AT&T has begun throttling bandwidth speeds for its "unlimited" wireless data customers who gobble excessive amounts of data on their smartphones - just as it promised it would back in June. Now that the unlimited wireless bandwidth party is over, some AT&T customers are not happy, speaking up, and crying foul.
Despite AT&T's assertion that throttling will only affect a tiny top five percent of data users some customers claim the clampdown on wireless bandwidth appears to be impacting a larger portion of AT&T's 17 million wireless customer base. Of those believed throttled, some claim AT&T bandwidth restrictions are worse than other carriers' that already throttling wireless bandwidth hogs. They also complain AT&T isn't being clear about its throttling policy and that they are getting hosed by a new pricing scheme.
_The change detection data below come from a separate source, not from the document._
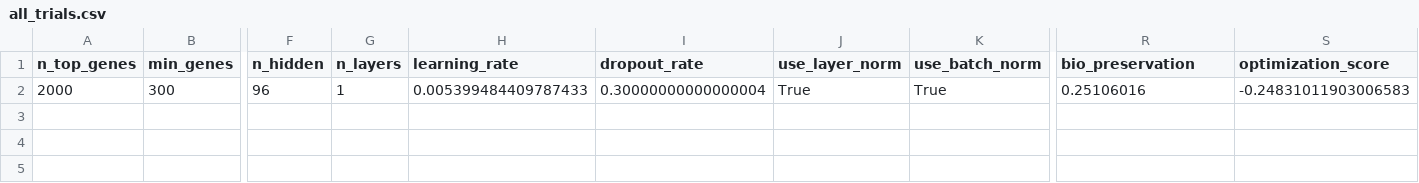
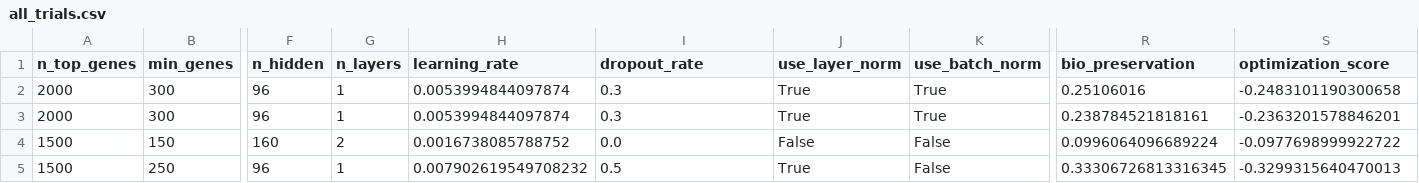
Before and after one commit to jjyjoy1/scSeq_Analysis, a CSV file: case_studies/optuna_results/all_trials.csv, drawn as a sheet; only a part is shown, gaps mark what is left out; rows hold the shown columns only; the diff names each change by its address in the sheet, - before the commit and + after, or states it on an @@ line.

```diff
--- a/case_studies/optuna_results/all_trials.csv
+++ b/case_studies/optuna_results/all_trials.csv
-H2 (learning_rate): 0.005399484409787433
+H2 (learning_rate): 0.0053994844097874
-I2 (dropout_rate): 0.30000000000000004
+I2 (dropout_rate): 0.3
-S2 (optimization_score): -0.24831011903006583
+S2 (optimization_score): -0.2483101190300658
+row 3: 2000 | 300 | 96 | 1 | 0.0053994844097874 | 0.3 | True | True | 0.238784521818161 | -0.2363201578846201
+row 4: 1500 | 150 | 160 | 2 | 0.0016738085788752 | 0.0 | False | False | 0.0996064096689224 | -0.0977698999922722
+row 5: 1500 | 250 | 96 | 1 | 0.007902619549708232 | 0.5 | True | False | 0.33306726813316345 | -0.3299315640470013
```
Also changed, not shown: 39 other files.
AT&T isn't unique when it comes to moving away from all-you-can-eat data plans and pushing customers toward tiered service plans. Verizon, T-Mobile, and others in the wireless industry have ditched unlimited plans as well. They have also faced customer backlashes.
AT&T Undocumented Limits
For the record, AT&T has stated in the media if you use more than 2GB of wireless data a month you are part of the five percent of its customers who could be subject to throttling. An AT&T representative confirmed the limit but says exceeding 2GB of data is no guarantee you'll be throttled. AT&T told The New York Times actual slowing of wireless data speeds is dependent on individuals and their usage patterns and the immediate availability of network capacity or spectrum.
Unfortunately, AT&T does not make the above clear on its site leaving many in the dark. We did find a footnote to the old Unlimited plan on the AT&T site but it directed us to new data plans instead of a new policy. When we called customer support an AT&T spokesperson said she didn't have any information about what new limits the Unlimited plan and directed us back to the AT&T site.
By comparison Verizon offers guidance of its throttling policy as do wireless carriers such as T-Mobile.
AT&T's existing Unlimited customers are grandfathered into their $30-a-month Unlimited plan and limited (theoretically) to 2GB of wireless data transfers. After that speeds are significantly reduced, according to user feedback.
Separately, AT&T offers a $30-a-month plan for 3GB of data downloads. That has some griping: "that's one gigabyte more than the 'unlimited plan' allows before AT&T considers you among the top five percent of its 'heavy users' subject to a punishing speed throttle."
No way around it, it doesn't seem fair to charge two groups of users the same amount for two different data caps (even if one isn't technically a cap). The only silver lining might be is that Unlimited customers won't face nasty surprise "overage fees".
If pricing and policy issues weren't enough, now a growing chorus of AT&T customers insist they are seeing data throttling before they hit a 2GB limit. AT&T customers have been chiming in at popular blogs such as John Cozen's and the site Cult of Mac. Commenters at both sites insist they are seeing throttling of their AT&T wireless speeds after as little as 1.5GB of data consumption.
Of course, without independently verifying the above claims it could be a case of sour grapes.
Lastly, not all phone carriers limit user data. Sprint famously allows unlimited data without restrictions. Yes, it is pretty much fourth among the big four carriers, but it still makes AT&T, T-Mobile, and Verizon seem like cheapskates.